● Activity
Only lines holding the word "bonding" are wanted from the records; copy all of them.
** Listed entries follows **
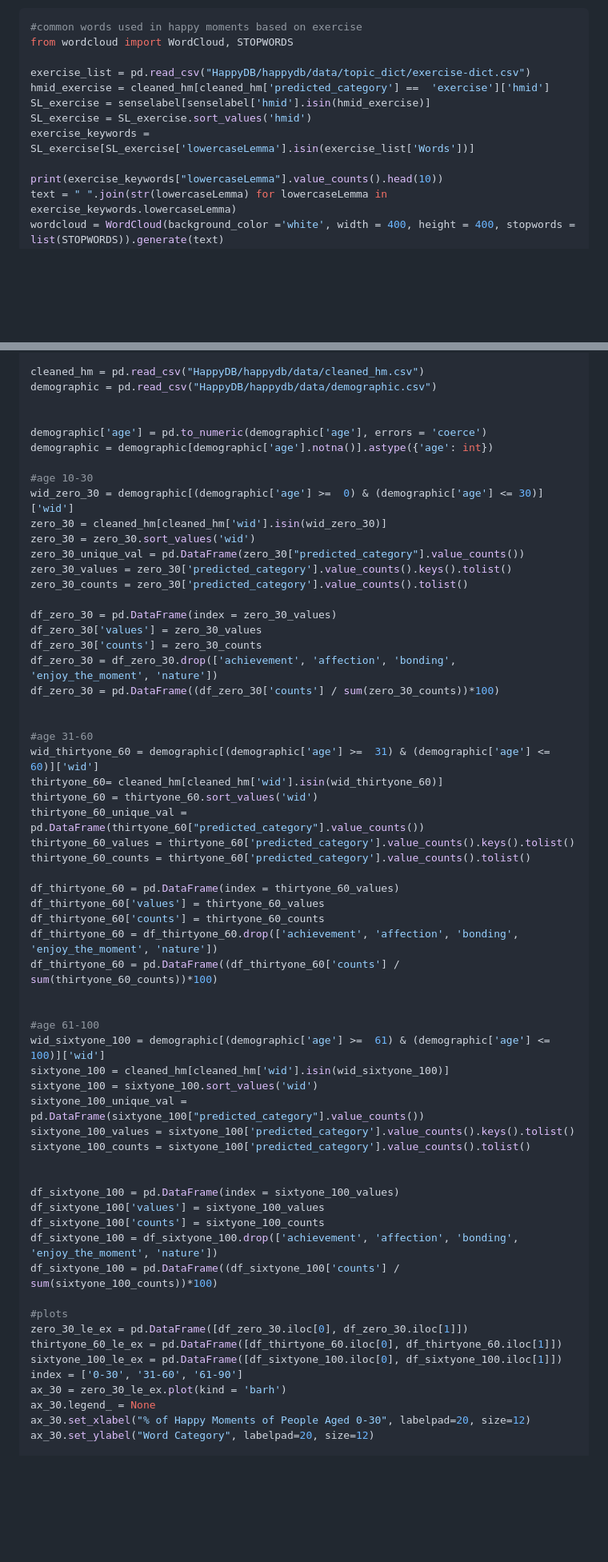
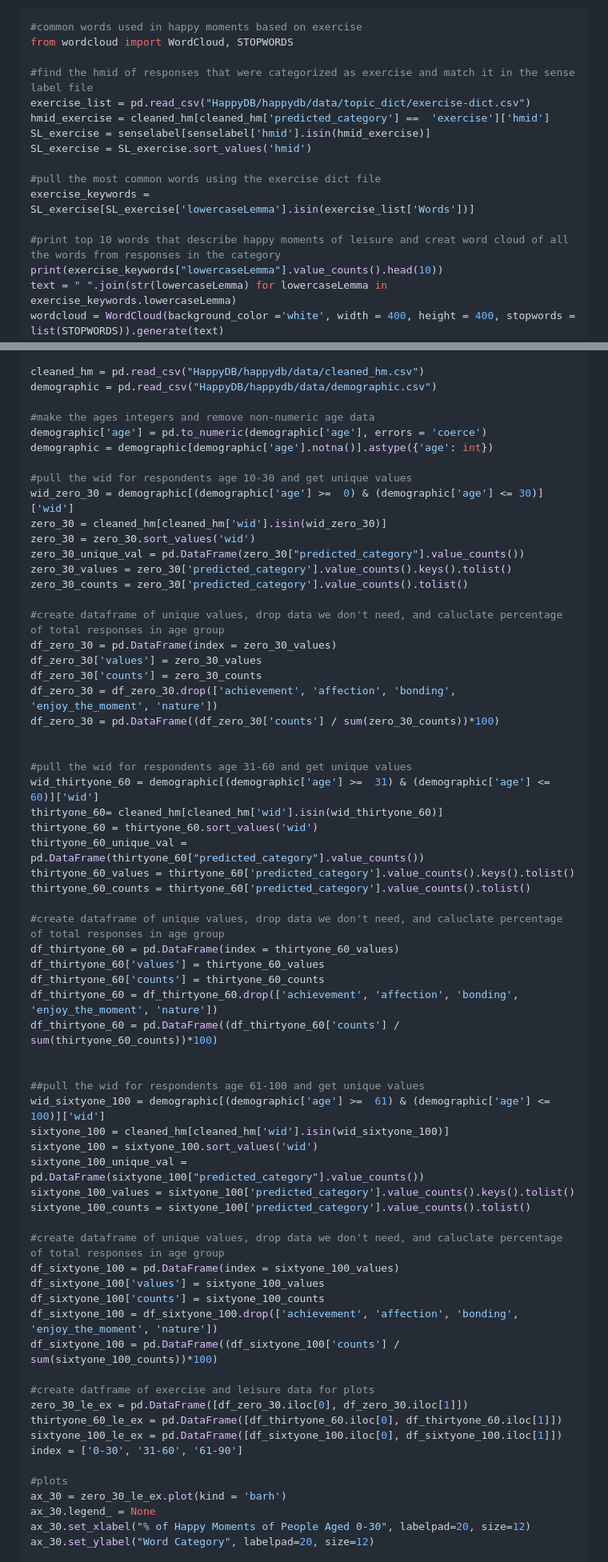
Before and after one commit to TZstatsADS/ads-spring2024-project1-nagriffith, a Markdown page: output/ADS_HW_1.md, 2 parts joined by grey strips. Shown: that part at 80% size. GitHub-like rendering; blank space fills up the shorter version.

```diff
--- a/output/ADS_HW_1.md
+++ b/output/ADS_HW_1.md
@@ -105,12 +114,16 @@ For happy moments based in exercise, it seems like people enjoy going to the gym
 #common words used in happy moments based on exercise
 from wordcloud import WordCloud, STOPWORDS
 
+#find the hmid of responses that were categorized as exercise and match it in the sense label file
 exercise_list = pd.read_csv("HappyDB/happydb/data/topic_dict/exercise-dict.csv")
 hmid_exercise = cleaned_hm[cleaned_hm['predicted_category'] ==  'exercise']['hmid']
 SL_exercise = senselabel[senselabel['hmid'].isin(hmid_exercise)]
 SL_exercise = SL_exercise.sort_values('hmid')
+
+#pull the most common words using the exercise dict file
 exercise_keywords = SL_exercise[SL_exercise['lowercaseLemma'].isin(exercise_list['Words'])]
 
+#print top 10 words that describe happy moments of leisure and creat word cloud of all the words from responses in the category
 print(exercise_keywords["lowercaseLemma"].value_counts().head(10))
 text = " ".join(str(lowercaseLemma) for lowercaseLemma in exercise_keywords.lowercaseLemma)
 wordcloud = WordCloud(background_color ='white', width = 400, height = 400, stopwords = list(STOPWORDS)).generate(text)
@@ -312,11 +339,11 @@ import numpy as np
 cleaned_hm = pd.read_csv("HappyDB/happydb/data/cleaned_hm.csv")
 demographic = pd.read_csv("HappyDB/happydb/data/demographic.csv")
 
-
+#make the ages integers and remove non-numeric age data
 demographic['age'] = pd.to_numeric(demographic['age'], errors = 'coerce')
 demographic = demographic[demographic['age'].notna()].astype({'age': int})
 
-#age 10-30
+#pull the wid for respondents age 10-30 and get unique values
 wid_zero_30 = demographic[(demographic['age'] >=  0) & (demographic['age'] <= 30)]['wid']
 zero_30 = cleaned_hm[cleaned_hm['wid'].isin(wid_zero_30)]
 zero_30 = zero_30.sort_values('wid')
@@ -324,6 +351,7 @@ zero_30_unique_val = pd.DataFrame(zero_30["predicted_category"].value_counts())
 zero_30_values = zero_30['predicted_category'].value_counts().keys().tolist()
 zero_30_counts = zero_30['predicted_category'].value_counts().tolist()
 
+#create dataframe of unique values, drop data we don't need, and caluclate percentage of total responses in age group
 df_zero_30 = pd.DataFrame(index = zero_30_values)
 df_zero_30['values'] = zero_30_values
 df_zero_30['counts'] = zero_30_counts
@@ -331,7 +359,7 @@ df_zero_30 = df_zero_30.drop(['achievement', 'affection', 'bonding', 'enjoy_the_
 df_zero_30 = pd.DataFrame((df_zero_30['counts'] / sum(zero_30_counts))*100)
 
 
-#age 31-60
+#pull the wid for respondents age 31-60 and get unique values
 wid_thirtyone_60 = demographic[(demographic['age'] >=  31) & (demographic['age'] <= 60)]['wid']
 thirtyone_60= cleaned_hm[cleaned_hm['wid'].isin(wid_thirtyone_60)]
 thirtyone_60 = thirtyone_60.sort_values('wid')
@@ -339,6 +367,7 @@ thirtyone_60_unique_val = pd.DataFrame(thirtyone_60["predicted_category"].value_
 thirtyone_60_values = thirtyone_60['predicted_category'].value_counts().keys().tolist()
 thirtyone_60_counts = thirtyone_60['predicted_category'].value_counts().tolist()
 
+#create dataframe of unique values, drop data we don't need, and caluclate percentage of total responses in age group
 df_thirtyone_60 = pd.DataFrame(index = thirtyone_60_values)
 df_thirtyone_60['values'] = thirtyone_60_values
 df_thirtyone_60['counts'] = thirtyone_60_counts
@@ -346,7 +375,7 @@ df_thirtyone_60 = df_thirtyone_60.drop(['achievement', 'affection', 'bonding', '
 df_thirtyone_60 = pd.DataFrame((df_thirtyone_60['counts'] / sum(thirtyone_60_counts))*100)
 
 
-#age 61-100
+##pull the wid for respondents age 61-100 and get unique values
 wid_sixtyone_100 = demographic[(demographic['age'] >=  61) & (demographic['age'] <= 100)]['wid']
 sixtyone_100 = cleaned_hm[cleaned_hm['wid'].isin(wid_sixtyone_100)]
 sixtyone_100 = sixtyone_100.sort_values('wid')
@@ -354,18 +383,20 @@ sixtyone_100_unique_val = pd.DataFrame(sixtyone_100["predicted_category"].value_
 sixtyone_100_values = sixtyone_100['predicted_category'].value_counts().keys().tolist()
 sixtyone_100_counts = sixtyone_100['predicted_category'].value_counts().tolist()
 
-
+#create dataframe of unique values, drop data we don't need, and caluclate percentage of total responses in age group
 df_sixtyone_100 = pd.DataFrame(index = sixtyone_100_values)
 df_sixtyone_100['values'] = sixtyone_100_values
 df_sixtyone_100['counts'] = sixtyone_100_counts
 df_sixtyone_100 = df_sixtyone_100.drop(['achievement', 'affection', 'bonding', 'enjoy_the_moment', 'nature'])
 df_sixtyone_100 = pd.DataFrame((df_sixtyone_100['counts'] / sum(sixtyone_100_counts))*100)
 
-#plots
+#create datframe of exercise and leisure data for plots
 zero_30_le_ex = pd.DataFrame([df_zero_30.iloc[0], df_zero_30.iloc[1]])
 thirtyone_60_le_ex = pd.DataFrame([df_thirtyone_60.iloc[0], df_thirtyone_60.iloc[1]])
 sixtyone_100_le_ex = pd.DataFrame([df_sixtyone_100.iloc[0], df_sixtyone_100.iloc[1]])
 index = ['0-30', '31-60', '61-90']
+
+#plots
 ax_30 = zero_30_le_ex.plot(kind = 'barh')
 ax_30.legend_ = None
 ax_30.set_xlabel("% of Happy Moments of People Aged 0-30", labelpad=20, size=12)
```
Also changed, not shown: other parts of output/ADS_HW_1.md (+25 -2 lines).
** End of Listed entries **
● Task solution
@@ -331,7 +359,7 @@ df_zero_30 = df_zero_30.drop(['achievement', 'affection', 'bonding', 'enjoy_the_
@@ -346,7 +375,7 @@ df_thirtyone_60 = df_thirtyone_60.drop(['achievement', 'affection', 'bonding', '
 df_sixtyone_100 = df_sixtyone_100.drop(['achievement', 'affection', 'bonding', 'enjoy_the_moment', 'nature'])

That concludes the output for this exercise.